__EXERCISE DATA__:

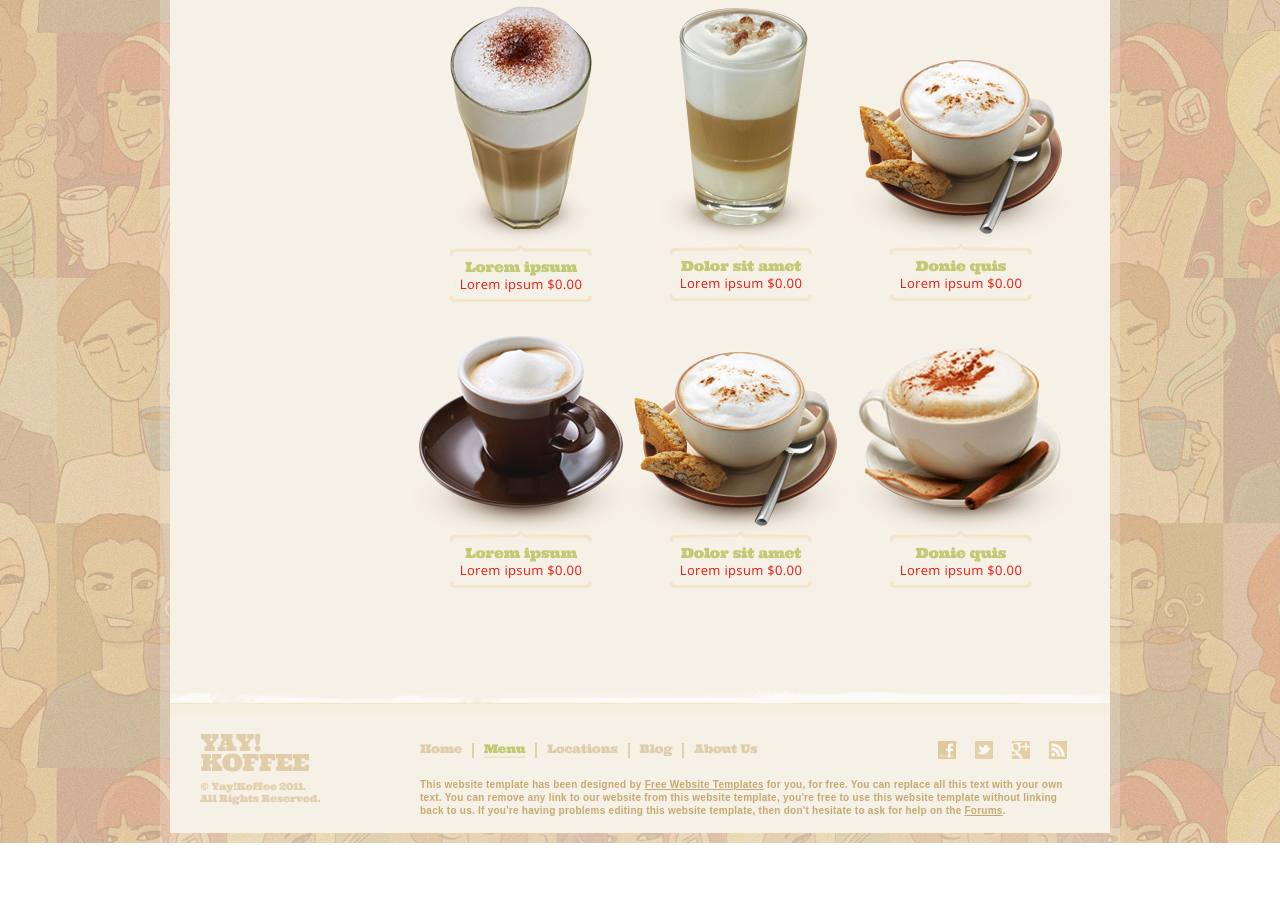
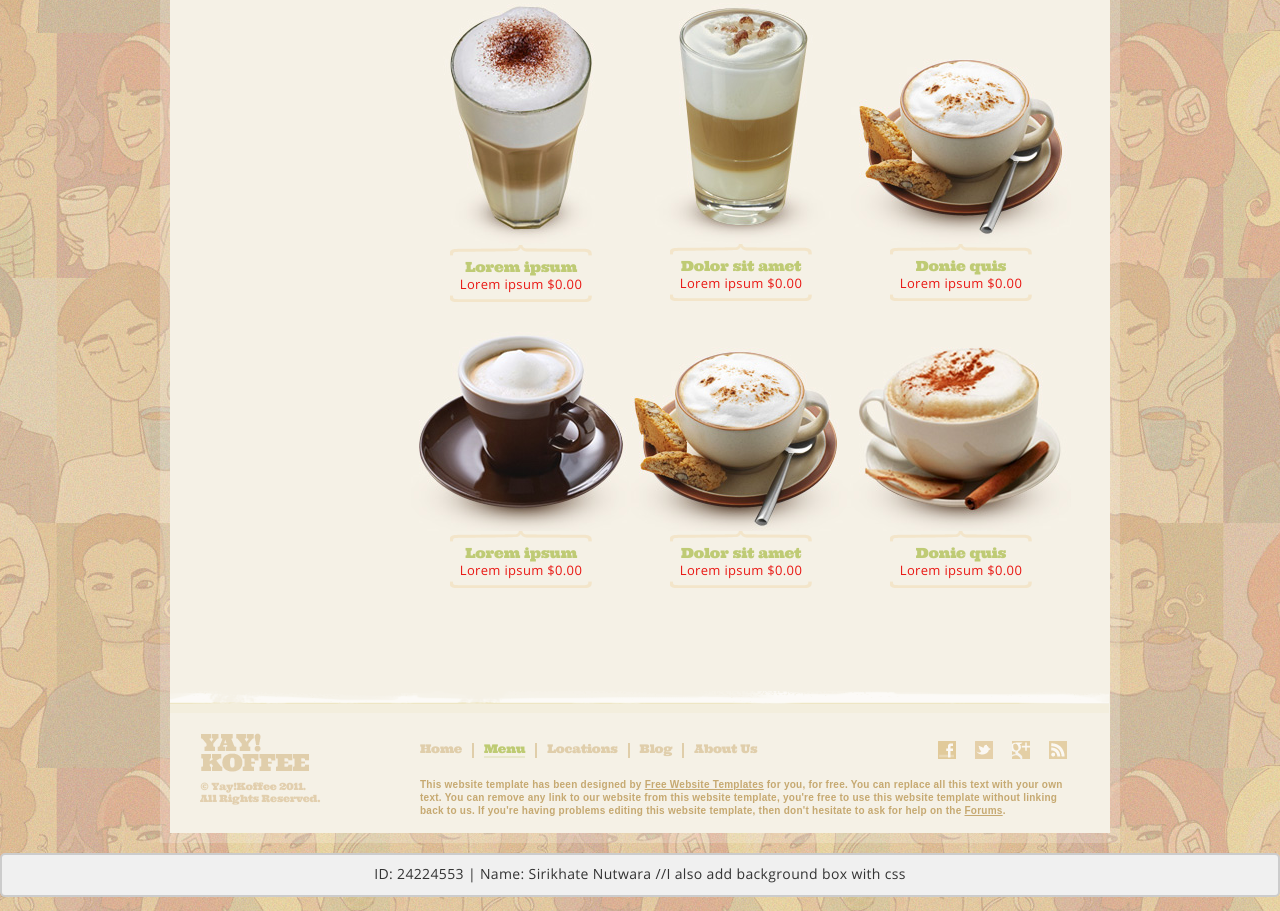
Before and after one commit to Irene185/SirikhateNutwara, a plain HTML site: page menu.html in a window 1280 px wide. Shown: the part 702-1613 px from the top of the page. Before the commit the page ends 1545 px from the top, so only its background shows below. Drawn offline with Linux system fonts and the light colour scheme.

Commit message:
Update menu.html

```diff
--- a/menu.html
+++ b/menu.html
@@ -161,5 +161,9 @@
 			</div>
 		</div>
 	</div>
+	<div class="footer-info">
+		<p>ID: 24224553 | Name: Sirikhate Nutwara //I also add background box with css</p>
+	</div>
+</div>
 </body>
 </html>
```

__PROMPT__: Match on "html": copy every line in the records that has it.

__SOLUTION TO THE EXERCISE__:
Before and after one commit to Irene185/SirikhateNutwara, a plain HTML site: page menu.html in a window 1280 px wide. Shown: the part 702-1613 px from the top of the page. Before the commit the page ends 1545 px from the top, so only its background shows below. Drawn offline with Linux system fonts and the light colour scheme.
Update menu.html
--- a/menu.html
+++ b/menu.html
 </html>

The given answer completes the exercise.